Go through the records below and copy out every line holding "column".

▬▬▬

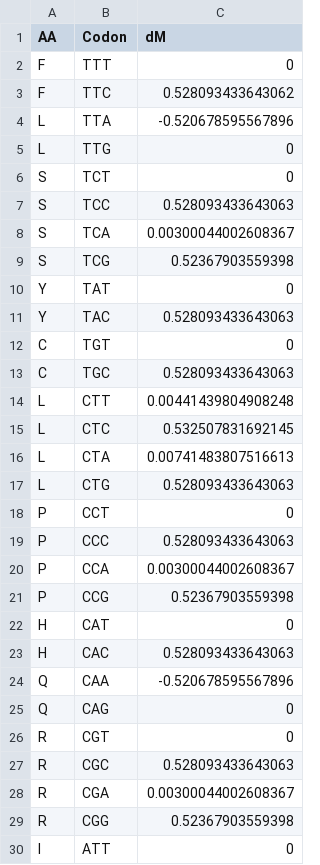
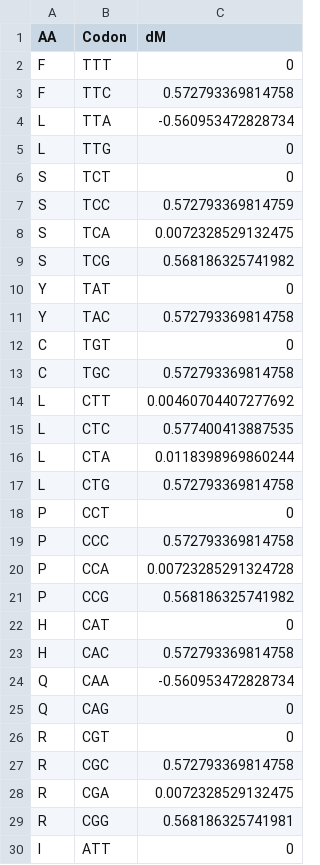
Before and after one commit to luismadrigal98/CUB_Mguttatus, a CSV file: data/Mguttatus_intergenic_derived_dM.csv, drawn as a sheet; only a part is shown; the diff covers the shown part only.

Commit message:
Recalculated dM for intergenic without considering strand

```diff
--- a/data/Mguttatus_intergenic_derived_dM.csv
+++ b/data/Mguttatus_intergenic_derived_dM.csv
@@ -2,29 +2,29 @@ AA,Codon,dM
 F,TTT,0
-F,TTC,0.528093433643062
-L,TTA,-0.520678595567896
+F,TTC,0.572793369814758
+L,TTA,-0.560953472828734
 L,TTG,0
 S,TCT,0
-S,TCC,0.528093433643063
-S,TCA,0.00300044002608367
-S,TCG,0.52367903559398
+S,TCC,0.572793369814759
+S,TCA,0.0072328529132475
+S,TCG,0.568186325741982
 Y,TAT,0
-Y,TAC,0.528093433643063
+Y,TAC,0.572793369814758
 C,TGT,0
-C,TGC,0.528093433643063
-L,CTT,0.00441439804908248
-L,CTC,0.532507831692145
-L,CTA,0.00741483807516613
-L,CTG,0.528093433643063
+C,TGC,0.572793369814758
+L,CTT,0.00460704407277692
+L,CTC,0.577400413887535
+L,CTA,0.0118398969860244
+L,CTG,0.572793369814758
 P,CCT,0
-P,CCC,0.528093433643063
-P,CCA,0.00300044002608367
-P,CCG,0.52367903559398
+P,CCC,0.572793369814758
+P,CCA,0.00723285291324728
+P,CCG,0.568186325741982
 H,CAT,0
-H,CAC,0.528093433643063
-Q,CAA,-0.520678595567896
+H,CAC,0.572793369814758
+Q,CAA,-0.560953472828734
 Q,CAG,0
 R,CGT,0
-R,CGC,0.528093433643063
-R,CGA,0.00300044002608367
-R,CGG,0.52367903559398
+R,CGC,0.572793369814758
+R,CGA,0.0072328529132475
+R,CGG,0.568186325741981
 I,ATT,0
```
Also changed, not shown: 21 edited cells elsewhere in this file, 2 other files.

▬▬▬

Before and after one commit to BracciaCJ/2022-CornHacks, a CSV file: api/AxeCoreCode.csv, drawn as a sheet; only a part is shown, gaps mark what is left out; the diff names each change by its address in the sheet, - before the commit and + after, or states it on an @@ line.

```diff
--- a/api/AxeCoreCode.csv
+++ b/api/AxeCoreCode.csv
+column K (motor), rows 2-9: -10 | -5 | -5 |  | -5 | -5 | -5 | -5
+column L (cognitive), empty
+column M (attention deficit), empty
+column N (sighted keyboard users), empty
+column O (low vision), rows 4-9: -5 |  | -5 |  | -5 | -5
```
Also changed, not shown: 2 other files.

▬▬▬

#### RESULT FOR THIS TASK
+column K (motor), rows 2-9: -10 | -5 | -5 |  | -5 | -5 | -5 | -5
+column L (cognitive), empty
+column M (attention deficit), empty
+column N (sighted keyboard users), empty
+column O (low vision), rows 4-9: -5 |  | -5 |  | -5 | -5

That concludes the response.